Today we are going to look at Tekmar Group plc (LON:TGP) to see whether it might be an attractive investment prospect. Specifically, we'll consider its Return On Capital Employed (ROCE), since that will give us an insight into how efficiently the business can generate profits from the capital it requires.
Firstly, we'll go over how we calculate ROCE. Next, we'll compare it to others in its industry. Then we'll determine how its current liabilities are affecting its ROCE.
Return On Capital Employed (ROCE): What is it?
ROCE is a metric for evaluating how much pre-tax income (in percentage terms) a company earns on the capital invested in its business. Generally speaking a higher ROCE is better. Overall, it is a valuable metric that has its flaws. Renowned investment researcher Michael Mauboussin has suggested that a high ROCE can indicate that 'one dollar invested in the company generates value of more than one dollar'.
How Do You Calculate Return On Capital Employed?
The formula for calculating the return on capital employed is:
Return on Capital Employed = Earnings Before Interest and Tax (EBIT) ÷ (Total Assets - Current Liabilities)
Or for Tekmar Group:
0.071 = UK£3.1m ÷ (UK£53m - UK£9.8m) (Based on the trailing twelve months to March 2019.)
So, Tekmar Group has an ROCE of 7.1%.
Does Tekmar Group Have A Good ROCE?
ROCE can be useful when making comparisons, such as between similar companies. Using our data, Tekmar Group's ROCE appears to be around the 7.5% average of the Energy Services industry. Setting aside the industry comparison for now, Tekmar Group's ROCE is mediocre in absolute terms, considering the risk of investing in stocks versus the safety of a bank account. It is possible that there are more rewarding investments out there.
Our data shows that Tekmar Group currently has an ROCE of 7.1%, compared to its ROCE of 3.4% 3 years ago. This makes us think the business might be improving. You can click on the image below to see (in greater detail) how Tekmar Group's past growth compares to other companies.
When considering this metric, keep in mind that it is backwards looking, and not necessarily predictive. ROCE can be deceptive for cyclical businesses, as returns can look incredible in boom times, and terribly low in downturns. ROCE is only a point-in-time measure. Remember that most companies like Tekmar Group are cyclical businesses.

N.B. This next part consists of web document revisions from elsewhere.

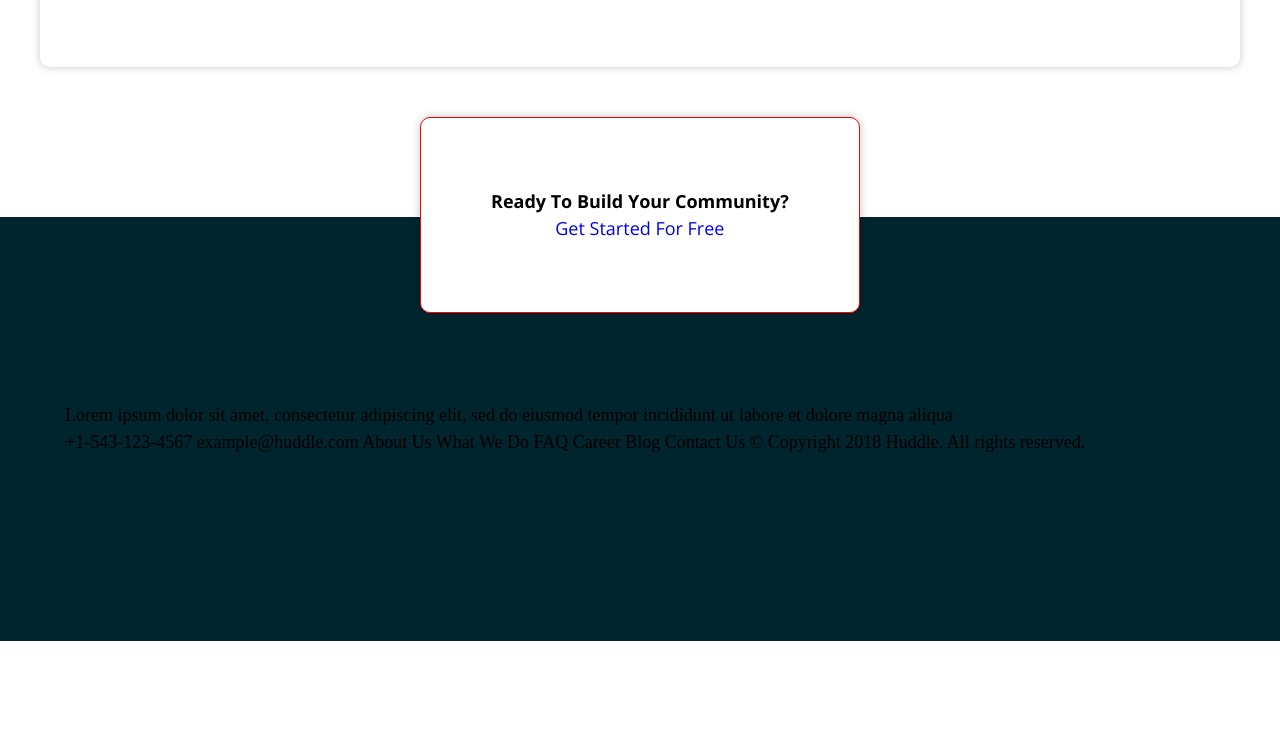
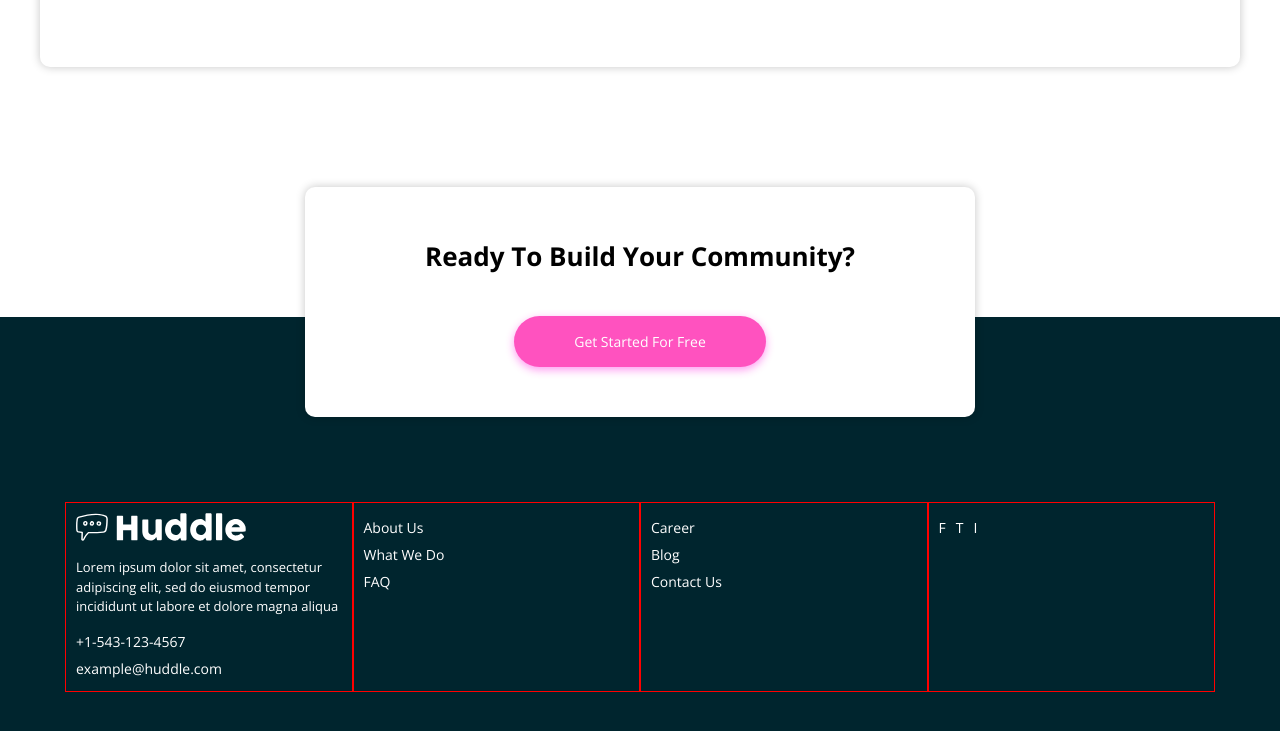
Before and after one commit to Alexcmyk/Huddle-Landing-Page, a plain HTML site: page index.html in a window 1280 px wide. Shown: the part 2405-3136 px from the top of the page. Before the commit the page ends 3046 px from the top, so only its background shows below. Drawn offline with nearby package versions, Linux system fonts and the light colour scheme.

Commit message:
Completed main css and html

```diff
--- a/css/_content.scss
+++ b/css/_content.scss
@@ -2,6 +2,7 @@ main {
 
     display: flex;
     flex-direction: column;
+    width: 100%;
 
     .container {
         display: flex;
@@ -44,29 +45,51 @@ main {
                 line-height: 2;
             }
 
-            max-width: 45%;
+            max-width: 50%;
         }
 
     }
 
-    .cta .container {
-        position: absolute;
-        z-index: 2;
-        left: 50%;
-        transform: translateX(-220px);
-        flex-direction: column;
-        text-align: center;
-        align-items: center;
-        border: 1px red solid;
-        margin-top: 50px;
-        margin-bottom: 50px;
-        max-width: 50%;
-        border-radius: 10px;
-        padding: 70px;
-        background-color: #fff;
-        box-shadow: 0px 0px 10px rgba(0, 0, 0, 0.226);
-        font-family: $bodyFont,sans-serif;
+    .cta {
+        display: flex;
+        justify-content: center;
+
+        .cta_info {
+
+            text-align: center;
+            position: absolute;
+            margin-top: 120px;
+            padding: 50px 120px;
+            border-radius: 10px;
+            background: #fff;
+            box-shadow: 0px 0px 10px rgba(0, 0, 0, 0.226);
+            font-family: $bodyFont;
+
+            h2 {
+                font-size: 26px;
+            }
+
+            a {
+                background-color: $mainButton;
+                display: inline-block;
+                margin-top: 40px;
+                padding: 15px 60px;
+                border-radius: 30px;
+                color: #fff;
+                font-family: $bodyFont;
+                font-size: 14px;
+                box-shadow: 0px 3px 8px rgba(255, 32, 225, 0.452);
+                transition: background-color 0.3s ease-in-out;
+            }
+
+            a:hover {
+                background-color: $mainButtonHover;
+            }
+        }
     }
 
 
+
+
+
 }
--- a/css/_footer.scss
+++ b/css/_footer.scss
@@ -1,7 +1,53 @@
 
 footer {
-    margin-top: 150px;
+    margin-top: 250px;
     background-color: $headerColor;
     padding-top: 160px;
-    padding-bottom: 160px;
+    padding-bottom: 80px;
+    color:#fff;
+    font-family: $bodyFont;
+
+    .container {
+        display: flex;
+        flex-wrap: wrap;
+        justify-content: space-between;
+
+    }
+
+    .child {
+        flex: 1 0 25%;
+        // margin: 5px;
+        border: 1px red solid;
+        padding: 10px;
+        margin-bottom: 10px;
+
+
+
+
+        img {
+            max-width: 170px;
+        }
+
+        a {
+            color: #fff;
+            font-size: 14px;
+            display: inline-block;
+        }
+
+        p {
+            font-size: 13px;
+            margin: 10px 0;
+        }
+
+    }
+
+    .container ul:nth-child(4) {
+        display: flex;
+
+        li {
+            padding-right: 10px;
+        }
+
+    }
+
 }
--- a/css/_global.scss
+++ b/css/_global.scss
@@ -54,3 +54,7 @@ line-height: 1.5;
     margin: 0 auto;
     padding: 25px;
 }
+
+ul {
+    list-style-type: none;
+}
--- /dev/null
+++ b/css/_media_queries.scss
@@ -0,0 +1,90 @@
+
+
+@media (max-width:1000px) {
+
+    .container {
+        padding: 40px;
+    }
+
+    .hero img {
+        width: 400px;
+    }
+
+    .hero .hero_info h1 {
+        font-size: 28px;
+    }
+
+    div .container {
+
+    }
+
+    main .grow .container,
+    main .flow .container,
+    main .users .container {
+        padding: 0;
+        box-shadow: none;
+    }
+
+
+}
+
+@media (max-width: 860px) {
+
+    .hero .container {
+        flex-direction: column;
+        text-align: center;
+        justify-content: center;
+
+        img {
+            margin-top: 40px;
+            max-width: 100%;
+        }
+
+        .hero_info {
+        max-width: 100%;
+        padding-right: 0;
+
+            h1 {
+                max-width: 100%;
+            }
+
+        }
+    }
+
+    main .container {
+        flex-direction: column;
+        text-align: center;
+    }
+
+    main .grow .container .info,
+    main .users .container .info
+     {
+        max-width: 90%;
+        order: 1;
+    }
+
+    main .flow .container .info {
+        max-width: 90%;
+    }
+
+    main .cta .cta_info {
+
+        h2 {
+            font-size: 20px;
+        }
+
+        padding: 50px 50px
+
+    }
+
+    footer .container {
+        flex-direction: column;
+        max-width: 100%;
+
+
+    }
+
+
+
+
+}
--- a/css/main.scss
+++ b/css/main.scss
@@ -3,3 +3,4 @@
 @import 'hero';
 @import 'content';
 @import 'footer';
+@import 'media_queries';
--- a/index.html
+++ b/index.html
@@ -79,39 +79,48 @@
       </section>
 
       <section class="cta">
-      <div class="container">
           <div class="cta_info">
             <h2>Ready To Build Your Community?</h2>
             <a href="#">Get Started For Free</a>
-        </div>
           </div>
       </section>
     </main>
 
     <footer>
       <div class="container">
+
+        <div class="child">
+          <img src="./images/logo-white.svg" alt="footer logo">
+
           <p>Lorem ipsum dolor sit amet, consectetur adipiscing elit, sed do eiusmod tempor incididunt ut labore et dolore magna aliqua</p>
 
-      +1-543-123-4567
-      example@huddle.com
+          <ul>
+            <li><a href="tele:#">+1-543-123-4567</a></li>
+            <li><a href="mailto:#">example@huddle.com</a></li>
+          </ul>
+        </div>
 
-      About Us
-      What We Do
-      FAQ
+        <ul class="child">
+          <li><a href="#">About Us</a></li>
+          <li><a href="#">What We Do</a></li>
+          <li><a href="#">FAQ</a></li>
+        </ul>
 
-      Career
-      Blog
-      Contact Us
+        <ul class="child">
+          <li><a href="#">Career</a></li>
+          <li><a href="#">Blog</a></li>
+          <li><a href="#">Contact Us</a></li>
+        </ul>
 
-      &copy; Copyright 2018 Huddle. All rights reserved.
+        <ul class="child">
+          <li><a href="#">F</a></li>
+          <li><a href="#">T</a></li>
+          <li><a href="#">I</a></li>
+        </ul>
+
+        <!-- <div class="copy_right">&copy; Copyright 2018 Huddle. All rights reserved.</div> -->
+
       </div>
     </footer>
-
-  <!-- <footer>
-    <p class="attribution">
-      Challenge by <a href="https://www.frontendmentor.io?ref=challenge" target="_blank">Frontend Mentor</a>.
-      Coded by <a href="#">Your Name Here</a>.
-    </p>
-  </footer> -->
   </body>
 </html>
```
Also changed, not shown: css/main.css, images/logo-white.svg (added), 1 other file. Lines whose indentation alone changed are shown as unchanged.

Since the future is so important for investors, you should check out our free report on analyst forecasts for Tekmar Group.
Do Tekmar Group's Current Liabilities Skew Its ROCE?

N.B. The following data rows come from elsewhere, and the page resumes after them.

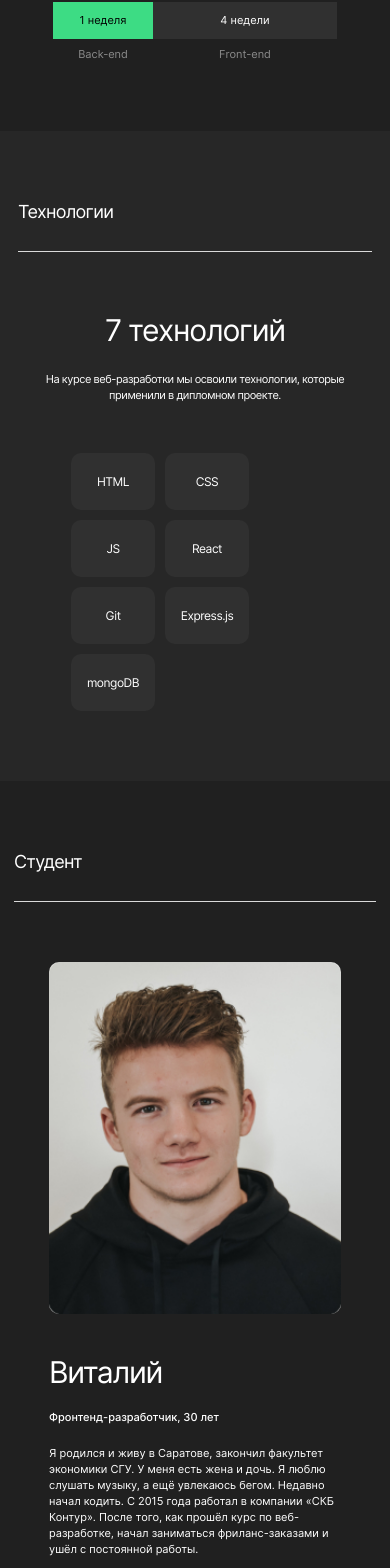
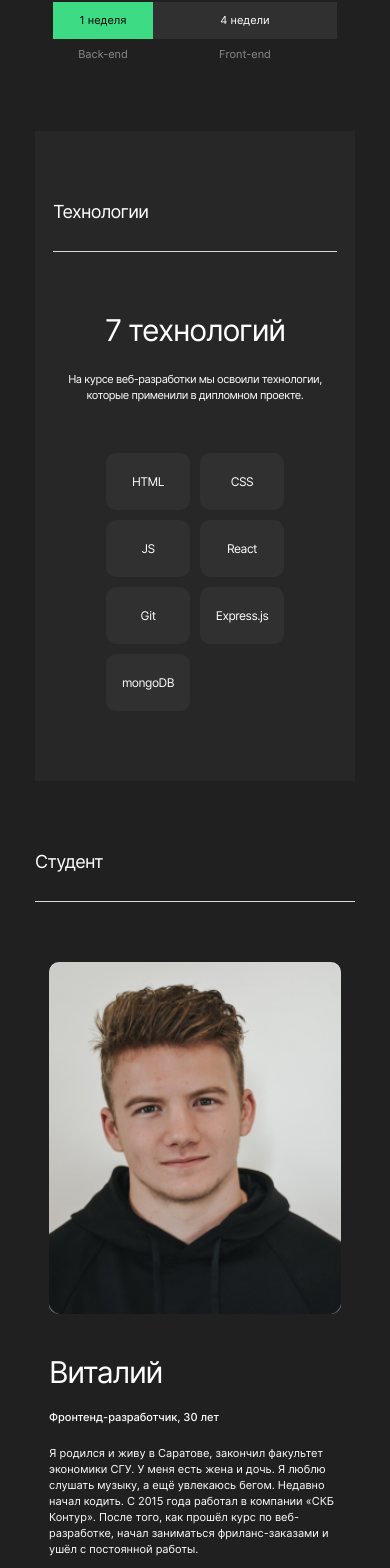
Before and after one commit to Karimeriya-ClaireLutkova/movies-explorer-frontend, a React (Create React App) app: page / in a window 390 px wide. Shown: the part 1214-2782 px from the top of the page. Built offline with nearby package versions, Linux system fonts and the light colour scheme.

Commit message:
Исправить стили для главной страницы

```diff
--- a/src/components/AboutMe/AboutMe.css
+++ b/src/components/AboutMe/AboutMe.css
@@ -103,7 +103,9 @@
 
 @media (max-width: 600px) {
   .about-me {
+    max-width: 320px;
     padding: 70px 14px 0;
+    margin: 0 auto;
   }
 
   .about-me__container {
--- a/src/components/Promo/Promo.css
+++ b/src/components/Promo/Promo.css
@@ -42,6 +42,12 @@
   }
 }
 
+@media (max-width: 800px) {
+  .promo__logo {
+    width: 100%;
+  }
+}
+
 @media (max-width: 700px) {
   .promo {
     padding: 0;
@@ -57,7 +63,6 @@
   }
 
   .promo__logo {
-    width: 100%;
     height: 230px;
     object-fit: cover;
     margin: 0 auto 40px;
--- a/src/components/Techs/Techs.css
+++ b/src/components/Techs/Techs.css
@@ -111,7 +111,9 @@
 
 @media (max-width: 600px) {
   .techs {
+    max-width: 320px;
     padding: 70px 0;
+    margin: 0 auto;
   }
 
   .techs__container {
```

Short term (or current) liabilities, are things like supplier invoices, overdrafts, or tax bills that need to be paid within 12 months. Due to the way ROCE is calculated, a high level of current liabilities makes a company look as though it has less capital employed, and thus can (sometimes unfairly) boost the ROCE. To check the impact of this, we calculate if a company has high current liabilities relative to its total assets.
Tekmar Group has total liabilities of UK£9.8m and total assets of UK£53m. As a result, its current liabilities are equal to approximately 18% of its total assets. This is a modest level of current liabilities, which would only have a small effect on ROCE.
What We Can Learn From Tekmar Group's ROCE
If Tekmar Group continues to earn an uninspiring ROCE, there may be better places to invest. You might be able to find a better investment than Tekmar Group. If you want a selection of possible winners, check out this free list of interesting companies that trade on a P/E below 20 (but have proven they can grow earnings).
For those who like to find winning investments this free list of growing companies with recent insider purchasing, could be just the ticket.
We aim to bring you long-term focused research analysis driven by fundamental data. Note that our analysis may not factor in the latest price-sensitive company announcements or qualitative material.
If you spot an error that warrants correction, please contact the editor at email@example.com. This article by Simply Wall St is general in nature. It does not constitute a recommendation to buy or sell any stock, and does not take account of your objectives, or your financial situation. Simply Wall St has no position in the stocks mentioned. Thank you for reading.